Honduras recently cut ties with Taiwan and established diplomatic ties with China.
Honduras' Foreign Minister Eduardo Reina made it clear that the decision was about "pragmatism, not ideology" and that it was motivated by the country's debt, which totals $20 billion, as well as the need to deal with the country's energy and other needs. Honduras' decision came just weeks after the Honduran government announced that it was negotiating with China to build a hydroelectric dam called Patuca II. China has already invested $298 million in a first dam in eastern Honduras inaugurated in January 2021.
Honduras "had to take that decision," Reina said. "The idea is to look for mechanisms for greater investment [and] commerce."
The Honduran decision further reveals the status and influence that Chinese Communist Party now has in Latin America; it has become the go-to power for Latin American countries in need of investments in construction and development, and the servicing of their debts. That they turn to China, and not to the neighboring United States, is also extremely telling of just how diminished US power and influence on the Latin American continent has become.
Honduras will not be the last country to turn to China. The opposition in Paraguay recently announced that if it wins the elections in April, it will do the same. This follows a trend that has been recognizable for a while: "In the past four years, the Dominican Republic, El Salvador and Panama have each switched their recognition from Taiwan to China," TIME Magazine wrote in February 2021.
This is all happening despite US President Joe Biden's pledge from March 2020, while campaigning for the presidency, that he would restore American leadership to Latin America and counter China's growing influence there:
"It is the current absence of American leadership in the Western Hemisphere that is the primary threat to U.S. national security. Russia and China can't match our extraordinary ties and common history with the people of Latin America and the Caribbean."
Evidently, they can, in the absence of any noticeable American leadership. The Honduran case shows that the people of Latin America have finally turned to China and not the US, which remains passively standing on the sidelines, politically and economically, watching as China literally turns the continent into its subject.
In June 2021, Biden launched the Build Back Better World project as a means to counter China, but that project – unlike China's Belt and Road Initiative -- largely relies on private investors.
A year later, in June 2022, at the Summit of the Americas, Biden announced the "Americas Partnership for Economic Prosperity" a new US economic partnership with Latin America, also launched to counter China's growing power in the region. The initiative promised to reinvigorate regional economic institutions and mobilize investment, among other projects.
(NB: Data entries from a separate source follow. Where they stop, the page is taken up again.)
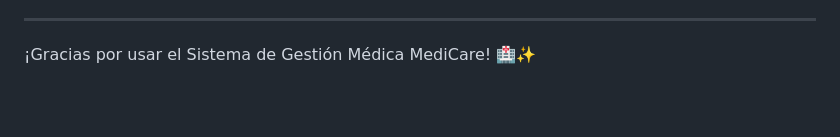
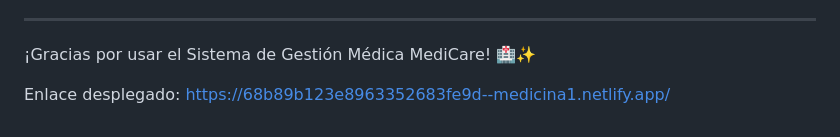
Before and after one commit to Angeljaimes614/medicina, a Markdown page: README.md, the part around the change. GitHub-like rendering; blank space fills up the shorter version.

Commit message:
Agregar enlace de despliegue en Netlify al README

```diff
--- a/README.md
+++ b/README.md
@@ -210,3 +210,6 @@ Para soporte técnico:
 ---
 
 ¡Gracias por usar el Sistema de Gestión Médica MediCare! 🏥✨
+
+
+Enlace desplegado: https://68b89b123e8963352683fe9d--medicina1.netlify.app/
```
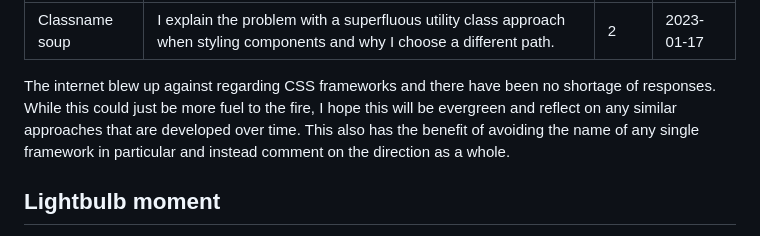
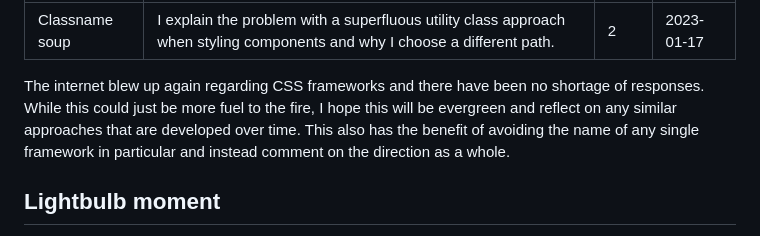
Before and after one commit to damato-design/blog, a Markdown page: src/posts/classname-soup.md, the part around the change. GitHub-like rendering.

Commit message:
Another typo

```diff
--- a/src/posts/classname-soup.md
+++ b/src/posts/classname-soup.md
@@ -5,7 +5,7 @@ heat: 2
 date: 2023-01-17
 ---
 
-The internet blew up against regarding CSS frameworks and there have been no shortage of responses. While this could just be more fuel to the fire, I hope this will be evergreen and reflect on any similar approaches that are developed over time. This also has the benefit of avoiding the name of any single framework in particular and instead comment on the direction as a whole.
+The internet blew up again regarding CSS frameworks and there have been no shortage of responses. While this could just be more fuel to the fire, I hope this will be evergreen and reflect on any similar approaches that are developed over time. This also has the benefit of avoiding the name of any single framework in particular and instead comment on the direction as a whole.
 
 ## Lightbulb moment
 
```
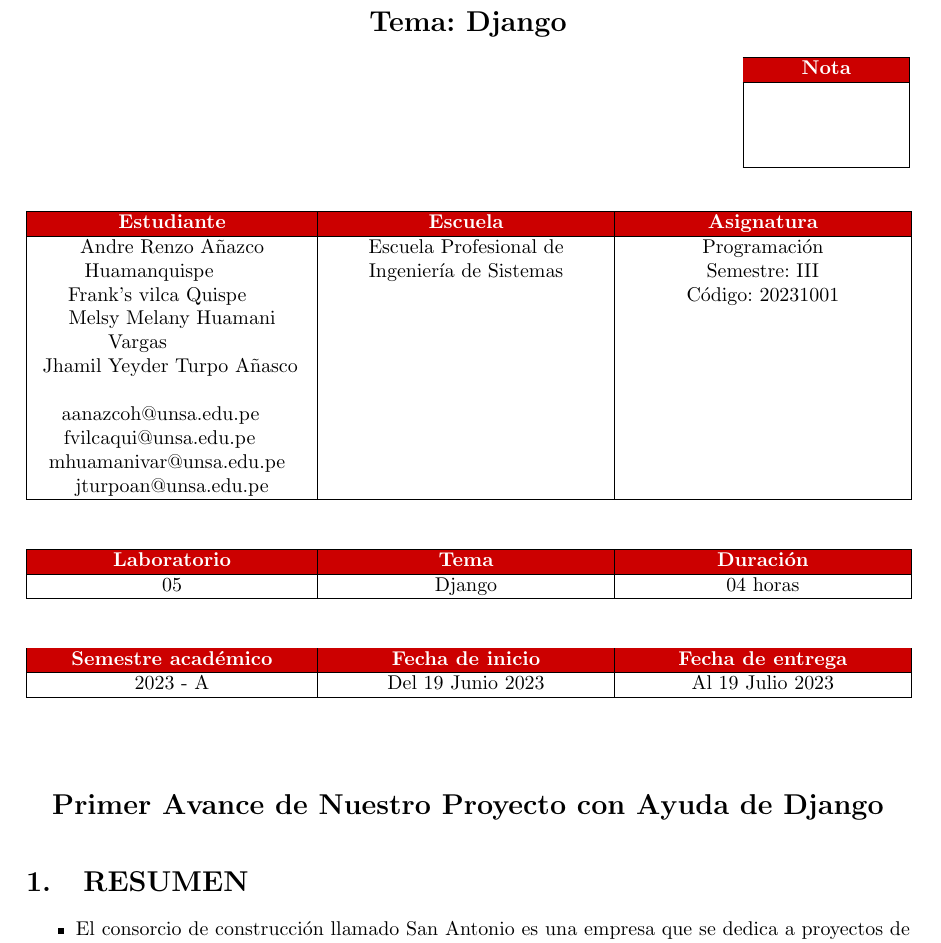
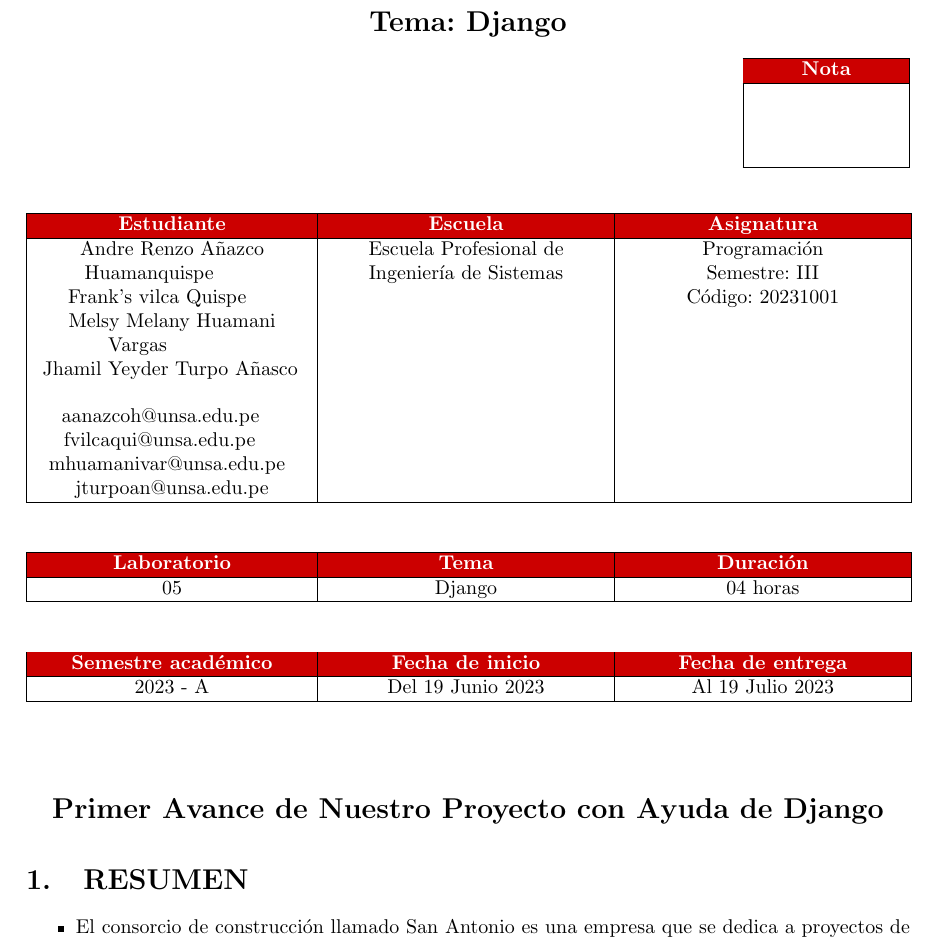
Before and after one commit to AndreRH09/Proyecto_Pweb2, a LaTeX document (main.tex): part of page 1 of 4 before the commit and part of page 1 of 5 after it, cut so that both start at the same text. Compiled offline with pdfLaTeX.

Commit message:
vairación latex

```diff
--- a/main.tex
+++ b/main.tex
@@ -161,9 +161,7 @@
 \section*{\begin{center}
 	Primer Avance de Nuestro Proyecto con Ayuda de Django
 \end{center}}
-\begin{itemize}
 
-\end{itemize}
 \section{RESUMEN}
 \begin{itemize}
 \item 		El consorcio de construcción llamado San Antonio es una empresa que se dedica a proyectos de construcción en la ciudad del mismo nombre. Sin embargo, parece que hay un aspecto importante que aún no han implementado en su operación: un sistema para registrar charlas y entregar equipos de protección personal (EPPs).
```
Also changed, not shown: main.pdf, main.tex (2 more changed lines).
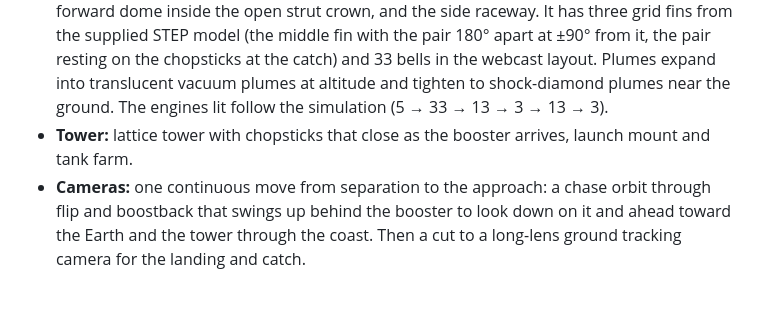
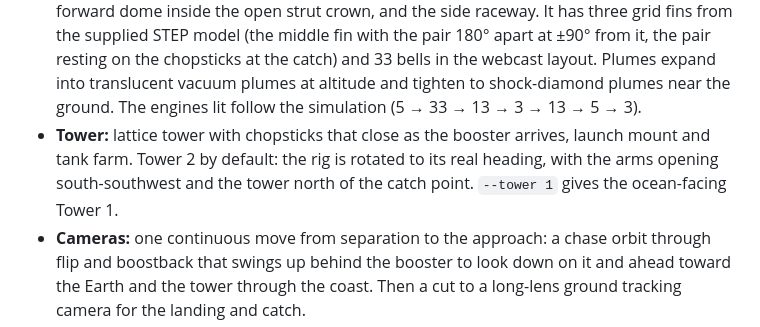
Before and after one commit to Hypnotic008/CatchSim, a Markdown page: README.md, the part around one of its changes. Rendered like a GitHub page; blank space fills up the shorter version.

```diff
--- a/README.md
+++ b/README.md
@@ -175,9 +175,12 @@ in headless Chromium, frame by frame, then encodes the frames with ffmpeg:
   fin with the pair 180° apart at ±90° from it, the pair resting on the
   chopsticks at the catch) and 33 bells in the webcast layout. Plumes expand into translucent vacuum
   plumes at altitude and tighten to shock-diamond plumes near the ground.
-  The engines lit follow the simulation (5 → 33 → 13 → 3 → 13 → 3).
+  The engines lit follow the simulation (5 → 33 → 13 → 3 → 13 → 5 → 3).
 - **Tower:** lattice tower with chopsticks that close as the booster
-  arrives, launch mount and tank farm.
+  arrives, launch mount and tank farm. Tower 2 by default: the rig is
+  rotated to its real heading, with the arms opening south-southwest and
+  the tower north of the catch point. `--tower 1` gives the ocean-facing
+  Tower 1.
 - **Cameras:** one continuous move from separation to the approach: a chase
   orbit through flip and boostback that swings up behind the booster to
   look down on it and ahead toward the Earth and the tower through the coast.
```
Also changed, not shown: other parts of README.md (+22 -1 lines), SOLUTION.md (+1 -1 lines), figs/landing_detail.png, figs/mission_overview.png, 14 other files.
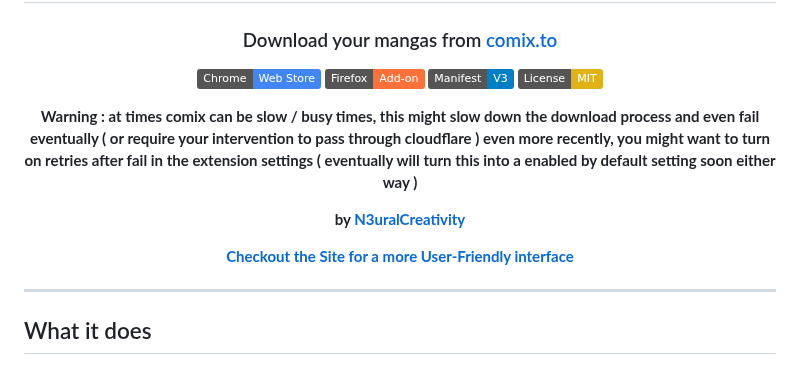
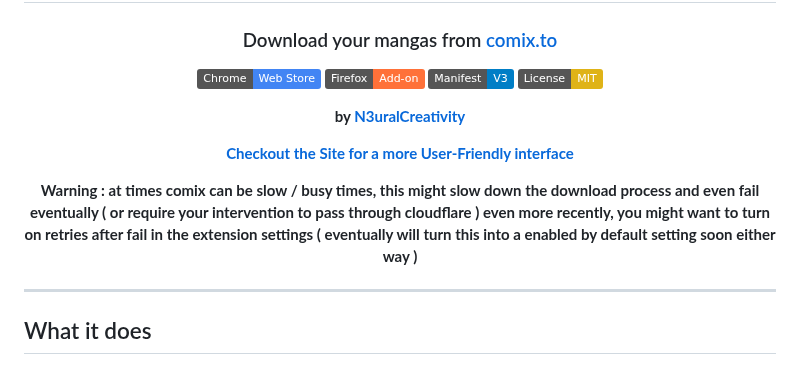
Before and after one commit to N3uralCreativity/comix-downloader, a Markdown page: README.md, the part around the change. GitHub-like rendering; badges without logos.

```diff
--- a/README.md
+++ b/README.md
@@ -9,13 +9,14 @@
 [![Manifest V3](https://img.shields.io/badge/Manifest-V3-blue)](https://developer.chrome.com/docs/extensions/mv3/intro/)
 [![License: MIT](https://img.shields.io/badge/License-MIT-yellow.svg)](LICENSE)
 
-**Warning : at times comix can be slow / busy times, this might slow down the download process and even fail eventually ( or require your intervention to pass through cloudflare ) even more recently, you might want to turn on retries after fail in the extension settings ( eventually will turn this into a enabled by default setting soon either way )**
 
 
 **by [N3uralCreativity](https://github.com/N3uralCreativity)**
 
 **[Checkout the Site for a more User-Friendly interface](https://n3uralcreativity.github.io/comix-downloader/index.html)**
 
+
+**Warning : at times comix can be slow / busy times, this might slow down the download process and even fail eventually ( or require your intervention to pass through cloudflare ) even more recently, you might want to turn on retries after fail in the extension settings ( eventually will turn this into a enabled by default setting soon either way )**
 
 
 </div>
```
What is the point of such programs, however, if they are unable to stop Latin American countries from being forced to turn to China for leadership, or at least having the US try to counter yet another future Chinese takeover in Latin America? There are reportedly more than 1,000 State Department personnel in Peru, for instance, according to sources who have served there, but have asked for confidentiality. What are they doing there? Literally? Is it just another bloated State Department bureaucracy?
The Biden administration seems adept at launching grand schemes that make it look as if it is doing something about countering China in Latin America, but American leadership seems to be entirely absent.
This absence of US leadership in Latin America has become critical. Senior US military commanders warn that China's actions in Latin America pose increasing risks to US national security.
General Laura Jane Richardson, Commander of the US Southern Command, told the House Armed Services Committee this month about her apprehensions over China's activities in Latin America. These include China's recent financing of a $3 billion container port in Peru, and the establishment of a space monitoring station near the Straits of Magellan.
"What concerns me as a Combatant Commander is the myriad of ways in which the PRC is spreading its malign influence, wielding its economic might, and conducting gray zone activities to expand its military and political access and influence... The PRC is investing in critical infrastructure, including deep-water ports, cyber, and space facilities which can have a potential dual use for malign commercial and military activities. In any potential global conflict, the PRC could leverage strategic regional ports to restrict U.S. naval and commercial ship access. This is a strategic risk that we can't accept or ignore."
Unfortunately, ignoring those risks seems to be exactly what the Biden administration is doing.
"Today, the PRC has both the capability and intent to eschew international norms, advance its brand of authoritarianism, and amass power and influence at the expense of the existing and emerging democracies in our hemisphere. This is a decisive decade and our actions or inactions regarding the PRC will have ramifications for decades to come."
John Richardson is a researcher based in the United States.